Sisal hemp [German version]

Table of contents

General:
Product information
Packaging
Transport
  Container transport
  Cargo securing


Risk factors and loss prevention:
Temperature Odor
Humidity/Moisture Contamination
Ventilation Mechanical influences
Biotic activity Toxicity / Hazards to health
Gases Shrinkage/Shortage
Self-heating / Spontaneous combustion Insect infestation / Diseases




Product information

Product name

German Sisalhanf
English Sisal hemp
French Fibre de sisal
Spanish Fibra de sisal
Scientific Agave sisalana
CN/HS number * 5304 ff.


(* EU Combined Nomenclature/Harmonized System)



Product description

Sisal hemp belongs to the category fibers/fibrous materials, which are classified as follows [24]:

Plant hairs:

Cotton seed-hairs
Kapok tree fruit hairs


Stalk fibers from dicotyledonous plants (soft fibers):

Flax, ramie (fine spinnable fibers)
Hemp, jute, kenaf (coarse spinnable fibers)


Leaf fibers (hard fibers):

Sisal, Manila hemp, palm fibers (poor spinning characteristics)

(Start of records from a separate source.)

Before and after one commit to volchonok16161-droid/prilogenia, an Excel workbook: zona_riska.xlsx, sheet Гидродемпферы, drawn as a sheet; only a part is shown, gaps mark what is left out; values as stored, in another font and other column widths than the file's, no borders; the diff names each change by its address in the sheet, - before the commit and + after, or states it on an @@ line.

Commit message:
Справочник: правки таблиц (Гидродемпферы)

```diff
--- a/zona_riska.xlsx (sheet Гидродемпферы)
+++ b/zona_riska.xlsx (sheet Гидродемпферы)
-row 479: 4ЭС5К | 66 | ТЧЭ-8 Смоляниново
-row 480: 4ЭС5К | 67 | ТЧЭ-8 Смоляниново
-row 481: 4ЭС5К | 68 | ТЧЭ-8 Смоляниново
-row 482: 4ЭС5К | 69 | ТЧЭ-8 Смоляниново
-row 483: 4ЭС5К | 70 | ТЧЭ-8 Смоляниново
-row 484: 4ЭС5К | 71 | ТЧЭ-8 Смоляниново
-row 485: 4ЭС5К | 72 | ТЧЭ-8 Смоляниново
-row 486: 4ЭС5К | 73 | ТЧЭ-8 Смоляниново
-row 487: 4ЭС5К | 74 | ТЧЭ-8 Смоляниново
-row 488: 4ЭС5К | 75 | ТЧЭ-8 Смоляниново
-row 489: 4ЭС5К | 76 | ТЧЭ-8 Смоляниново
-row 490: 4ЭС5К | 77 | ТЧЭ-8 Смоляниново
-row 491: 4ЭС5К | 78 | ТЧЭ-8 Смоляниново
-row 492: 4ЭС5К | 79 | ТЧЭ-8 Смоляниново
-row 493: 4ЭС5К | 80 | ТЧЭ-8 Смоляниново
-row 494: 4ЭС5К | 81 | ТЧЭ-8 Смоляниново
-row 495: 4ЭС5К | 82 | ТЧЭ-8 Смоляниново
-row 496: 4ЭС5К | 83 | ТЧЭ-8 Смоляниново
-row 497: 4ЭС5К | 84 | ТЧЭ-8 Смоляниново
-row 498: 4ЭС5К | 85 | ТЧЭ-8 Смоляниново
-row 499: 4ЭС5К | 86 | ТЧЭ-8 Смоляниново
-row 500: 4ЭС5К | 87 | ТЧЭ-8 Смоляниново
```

Bast:

Linden, raffia palm, willow


Basketwork material:

Coconut fiber, rattan cane, halfa, piassava, esparto


Sisal hemp is a 60 - 100 cm long fiber from the sword-shaped leaves (leaf fiber) of the approximately 2 m tall sisal agave (Agave sisalana), a member of the lily family (Liliaceae).

The sisal plant comes from the native Mexican henequen plant, for which reason Mexican sisal used to be called henequen. These days, it is the generally large East African plantations which are of particular commercial importance.

Like Manila hemp, sisal hemp is a hard fiber. The fibers are white to yellowish-white in color, resistant, supple and light-weight. Sisal hemp is only slightly inferior in quality to Manila hemp.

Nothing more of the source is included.